Climate Modification and Volcanoes
The climate modification debate is a nasty one. Parties pick their positions, dig in and refuse to listen to the rants of the other side. Lost in the yelling is the simple fact that climate modification is a natural phenomenon to some extent. For proof, we need merely look at the materials kicked out by volcanoes.
It is an undeniable fact of the earth record that volcanoes have changed the climate during certain periods. Small explosions don’t have much impact, but large explosions send massive amounts of material and gases into the atmosphere. The gases include carbon dioxide, the ultimate bugaboo greenhouse gas. Beyond these gases, however, volcanoes can kick out so much debris and ash that the material in the atmosphere can actually block out the sun or reduce the warming effect.

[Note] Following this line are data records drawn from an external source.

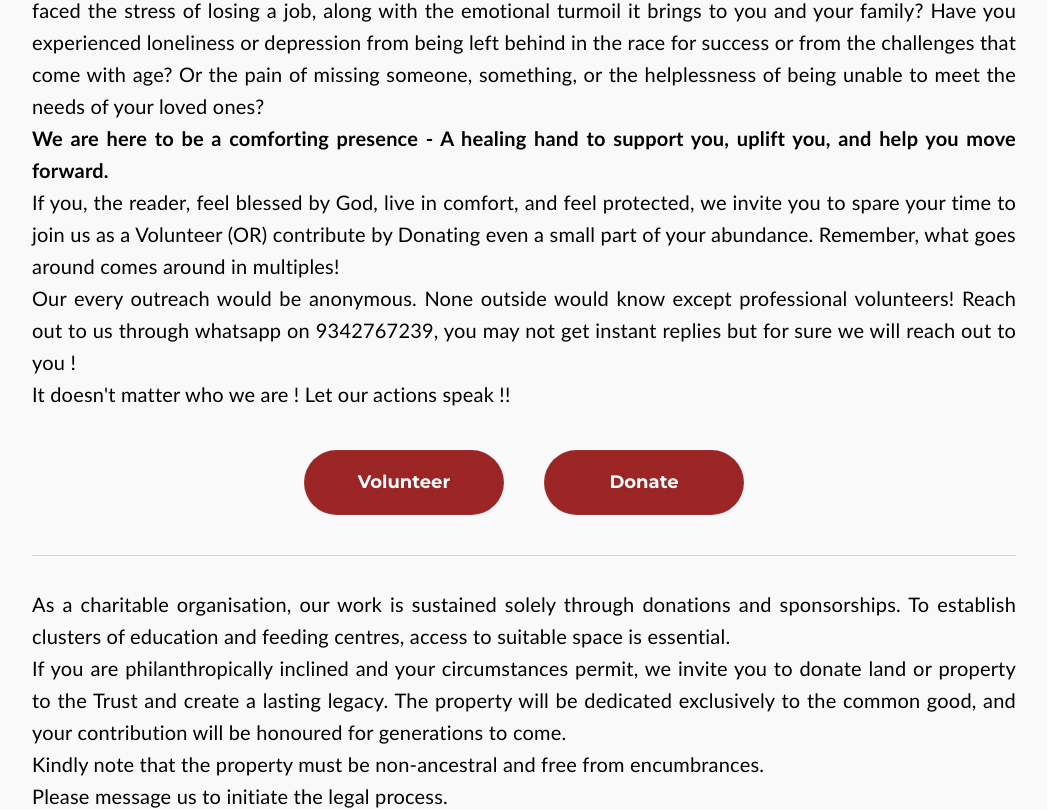
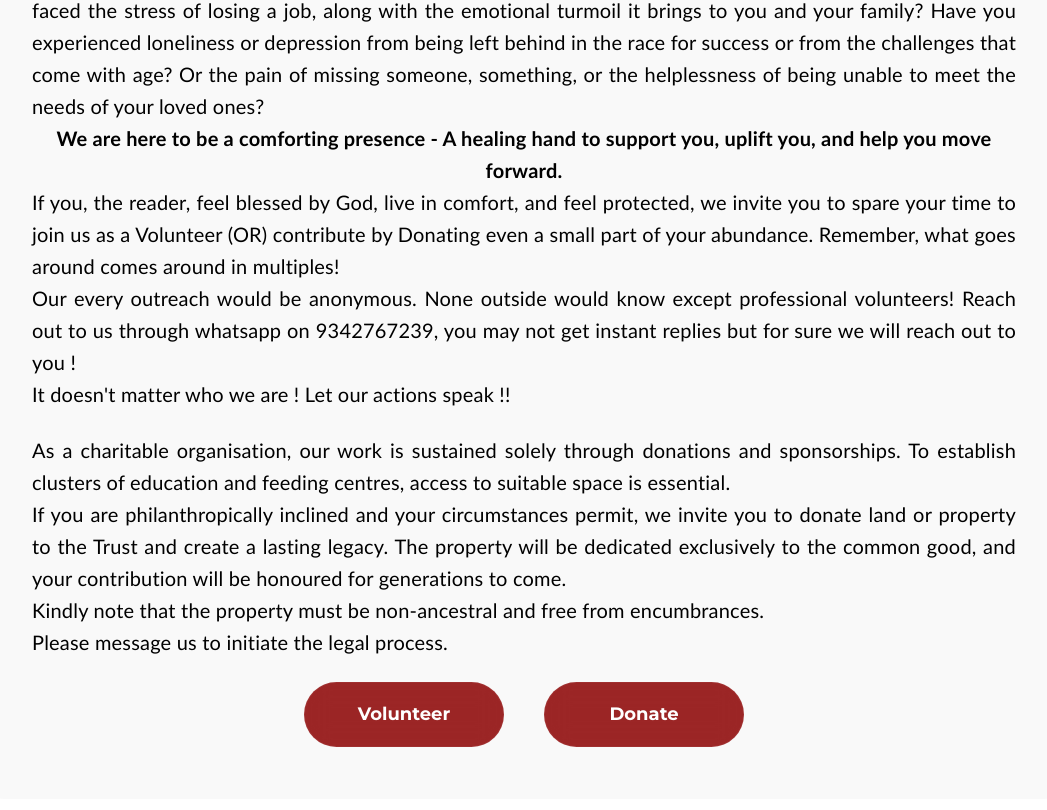
Before and after one commit to jsam2005/diya_charity, a React (Vite) app in the folder frontend/: page / in a window 1280 px wide. Shown: the part 1160-1970 px from the top of the page, without its empty margins (116-1163 px from the left). Built offline with nearby package versions, Linux system fonts and the light colour scheme; no server answers.

Commit message:
Center align missionComfort text, move buttons to end, remove border line, and reduce spacing

```diff
--- a/frontend/src/components/Mission.tsx
+++ b/frontend/src/components/Mission.tsx
@@ -111,7 +111,7 @@ const Mission: React.FC = () => {
                     <p style={{ ...missionTextStyle, textAlign: textAlignment as any }}>
                       {t('missionQuestion1')}
                     </p>
-                    <p style={{ ...missionTextStyle, fontWeight: 'bold', textAlign: textAlignment as any }}>
+                    <p style={{ ...missionTextStyle, fontWeight: 'bold', textAlign: 'center' }}>
                       {t('missionComfort')}
                     </p>
                     <p style={{ ...missionTextStyle, textAlign: textAlignment as any }}>
@@ -127,35 +127,12 @@ const Mission: React.FC = () => {
                 );
               })()}
 
-              {/* Action Buttons */}
-              <motion.div
-                initial={{ opacity: 0, y: 20 }}
-                animate={inView ? { opacity: 1, y: 0 } : { opacity: 0, y: 20 }}
-                transition={{ duration: 0.6, delay: 0.5 }}
-                className="flex flex-wrap justify-center gap-6 md:gap-10 mt-10"
-              >
-                <motion.button
-                  whileTap={{ scale: 0.95 }}
-                  onClick={() => scrollToElement('contact')}
-                  className="inline-flex items-center justify-center px-8 py-4 rounded-full transition-all duration-300 bg-[rgba(139,0,0,0.85)] border border-white/5 backdrop-blur-md font-['Montserrat',sans-serif] text-[18px] font-bold text-white min-w-[200px] max-w-[300px]"
-                >
-                  {t('volunteer')}
-                </motion.button>
-                <motion.button
-                  whileTap={{ scale: 0.95 }}
-                  onClick={() => scrollToElement('donation')}
-                  className="inline-flex items-center justify-center px-8 py-4 rounded-full transition-all duration-300 bg-[rgba(139,0,0,0.85)] border border-white/5 backdrop-blur-md font-['Montserrat',sans-serif] text-[18px] font-bold text-white min-w-[200px] max-w-[300px]"
-                >
-                  {t('donate')}
-                </motion.button>
-              </motion.div>
-
               {/* Property Donation Content Section */}
               <motion.div
                 initial={{ opacity: 0, y: 20 }}
                 animate={inView ? { opacity: 1, y: 0 } : { opacity: 0, y: 20 }}
                 transition={{ duration: 0.6, delay: 0.6 }}
-                className="mt-10 pt-8 border-t border-gray-300"
+                className="mt-6"
                 style={{
                   textAlign: (isMobile && language === 'ta') ? 'left' : 'justify',
                 }}
@@ -202,6 +179,29 @@ const Mission: React.FC = () => {
                     </div>
                   );
                 })()}
+              </motion.div>
+
+              {/* Action Buttons */}
+              <motion.div
+                initial={{ opacity: 0, y: 20 }}
+                animate={inView ? { opacity: 1, y: 0 } : { opacity: 0, y: 20 }}
+                transition={{ duration: 0.6, delay: 0.7 }}
+                className="flex flex-wrap justify-center gap-6 md:gap-10 mt-6"
+              >
+                <motion.button
+                  whileTap={{ scale: 0.95 }}
+                  onClick={() => scrollToElement('contact')}
+                  className="inline-flex items-center justify-center px-8 py-4 rounded-full transition-all duration-300 bg-[rgba(139,0,0,0.85)] border border-white/5 backdrop-blur-md font-['Montserrat',sans-serif] text-[18px] font-bold text-white min-w-[200px] max-w-[300px]"
+                >
+                  {t('volunteer')}
+                </motion.button>
+                <motion.button
+                  whileTap={{ scale: 0.95 }}
+                  onClick={() => scrollToElement('donation')}
+                  className="inline-flex items-center justify-center px-8 py-4 rounded-full transition-all duration-300 bg-[rgba(139,0,0,0.85)] border border-white/5 backdrop-blur-md font-['Montserrat',sans-serif] text-[18px] font-bold text-white min-w-[200px] max-w-[300px]"
+                >
+                  {t('donate')}
+                </motion.button>
               </motion.div>
             </motion.div>
           </div>
```
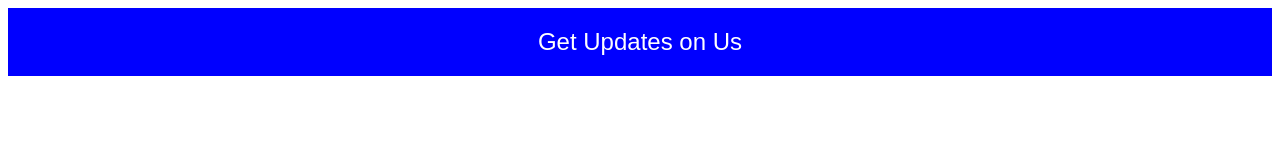
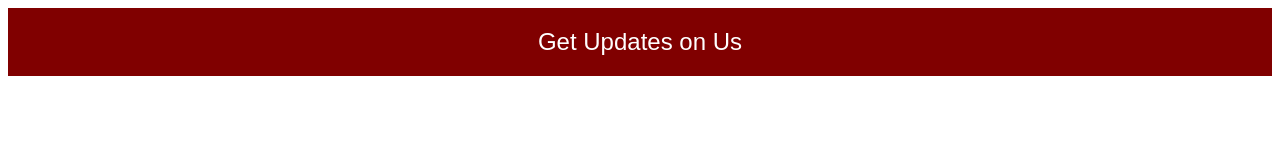
Before and after one commit to dsp-webcreate/DSPwebpage, a plain HTML site: page NEWS.html in a window 1280 px wide. Drawn offline with Linux system fonts and the light colour scheme.

Commit message:
Update NEWS.html

```diff
--- a/NEWS.html
+++ b/NEWS.html
@@ -2,10 +2,10 @@
 <html lang="en">
 <head>
   <meta charset="UTF-8">
-  <title>Get Updates</title>
+  <title>Get Update</title>
   <style>
     .update-banner {
-      background-color: blue;
+      background-color: maroon;
       color: white;
       padding: 20px;
       text-align: center;
```
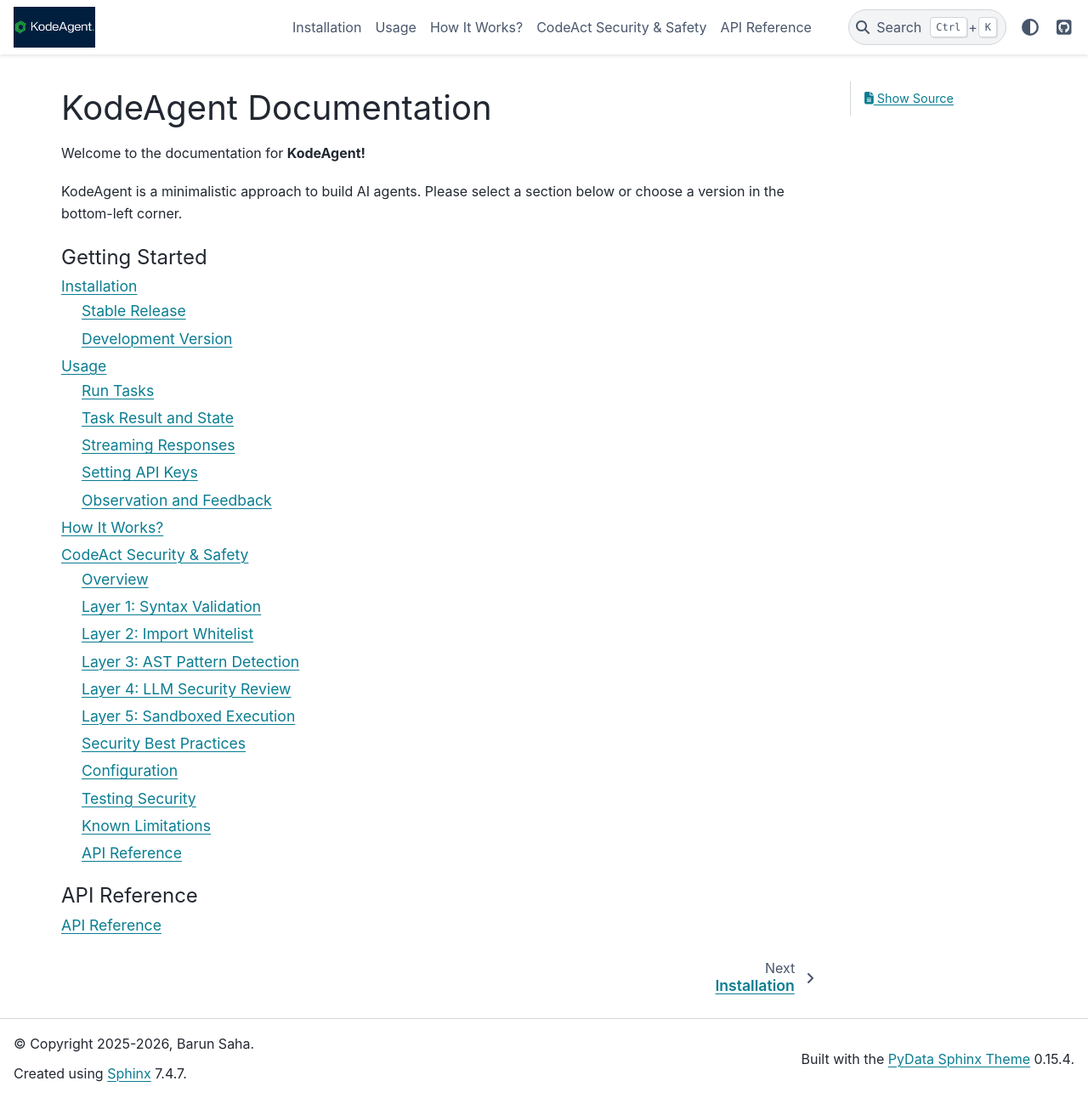
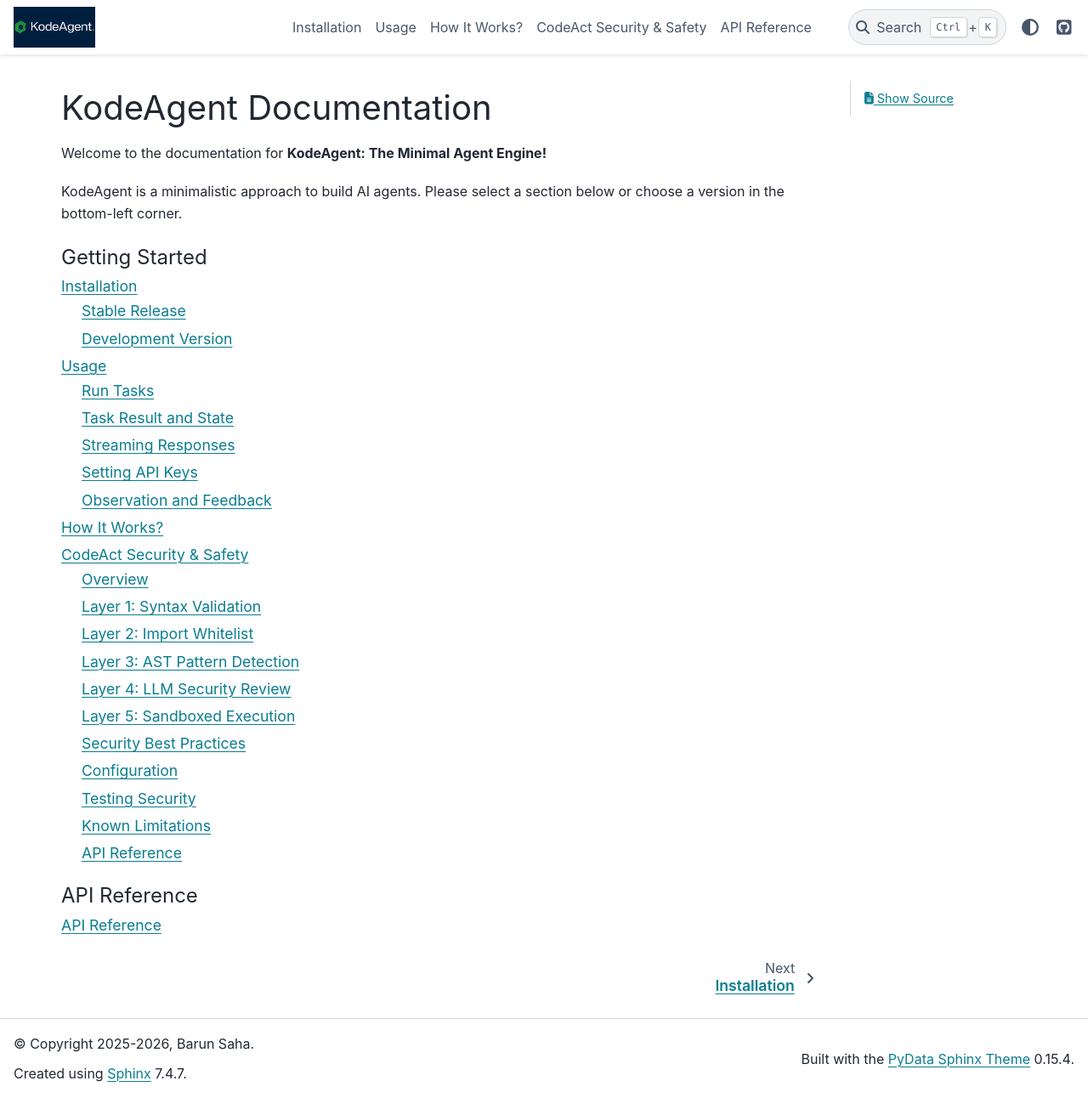
Before and after one commit to barun-saha/kodeagent, a Sphinx documentation site: the page built from docs/index.rst, in a window 1280 px wide and 1292 px high. Shown: the whole window at 85% size. Built offline with Sphinx 7.4.7 and the PyData theme 0.15.4, drawn with Linux system fonts in a browser that asks for light colours.

Commit message:
Update docs heading

```diff
--- a/docs/index.rst
+++ b/docs/index.rst
@@ -1,7 +1,7 @@
 KodeAgent Documentation
 =======================
 
-Welcome to the documentation for **KodeAgent!**
+Welcome to the documentation for **KodeAgent: The Minimal Agent Engine!**
 
 KodeAgent is a minimalistic approach to build AI agents.
 Please select a section below or choose a version in the bottom-left corner.
```
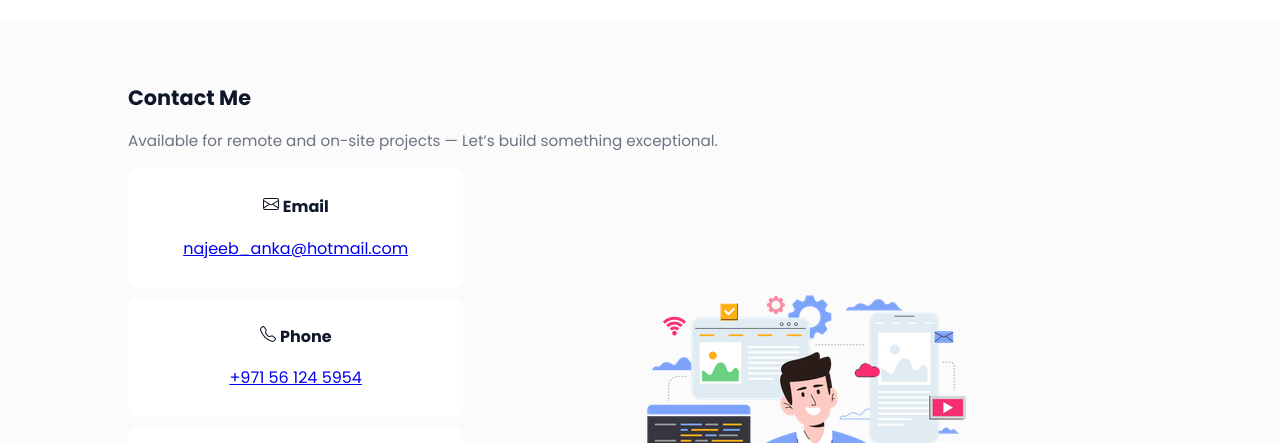
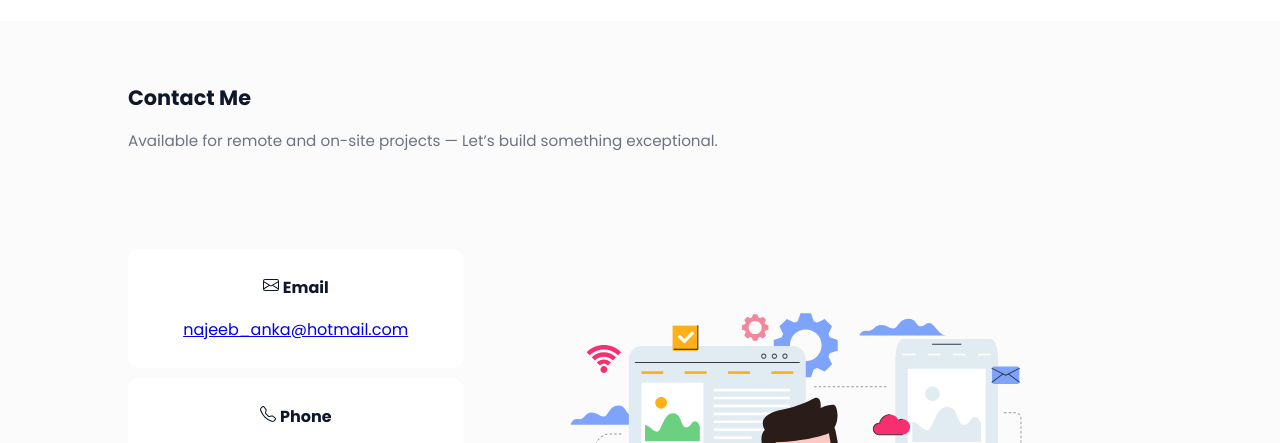
Before and after one commit to najeebAanka/najeebaanka.github.io, a plain HTML site: page contact.html in a window 1280 px wide. Shown: the part 77-520 px from the top of the page. Drawn offline with Linux system fonts and the light colour scheme.

Commit message:
updated contact image

```diff
--- a/contact.html
+++ b/contact.html
@@ -111,7 +111,7 @@
         </div>
       </div>
       <div class="contact-image-wrapper reveal delay-2">
-        <img src="assets/contact.webp" class="contact-image">
+        <img src="assets/contact.svg" class="contact-image">
       </div>
     </div>
 
```
Also changed, not shown: assets/contact.svg (added), assets/contact.webp (deleted).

Mount St. Helens is the most studied and well known recent eruption. Unless you have been meditating in a cave for the last 20 years, you know that the volcano exploded on May 18, 1980. The eruption was powerful enough to flatten everything for 17 miles, immediately turning 10 million trees into so much firewood. The huge volcanic ash cloud stretched halfway across the United States, but barely had an impact on global temperatures.
In contrast, the eruption of the El Chichon volcano in 1982 had a measurable climate impact. El Chichon is located in Mexico and was a much smaller eruption than Mount St. Helens. Still, the average temperature around the globe cooled by one degree. What scientist learned is the climate modification impact of volcanoes is highly dependent on the type of explosion. The materials from Mount St. Helens fell out of the atmosphere quickly, while El Chichon belched enormous amounts of sulfur that remained in the atmosphere for much longer.
One of the problems with climate modification is it occurs over a relatively long period of time. Since we started paying attention to the situation, we have not had a chance to see the impact of a major eruption. The stuff we see on television is really small potatoes compared to historically eruptions of note. For example, Mount St. Helens threw roughly a half a cubic mile of material into the air. In 1815, a volcano in Indonesia belched 24 cubic miles of material into the atmosphere. Obviously, one has to imagine it impacted the climate of the earth.
Is there a relationship between climate modification and volcanoes? Undoubtedly. From what we see, however, the relationship is generally of a short duration and not an explanation for the rising temperatures we are seeing currently.
Rick Chapo is with SolarCompanies.com, a directory of solar energy companies. Visit us to read more articles on solar power and global warming and volcanoes.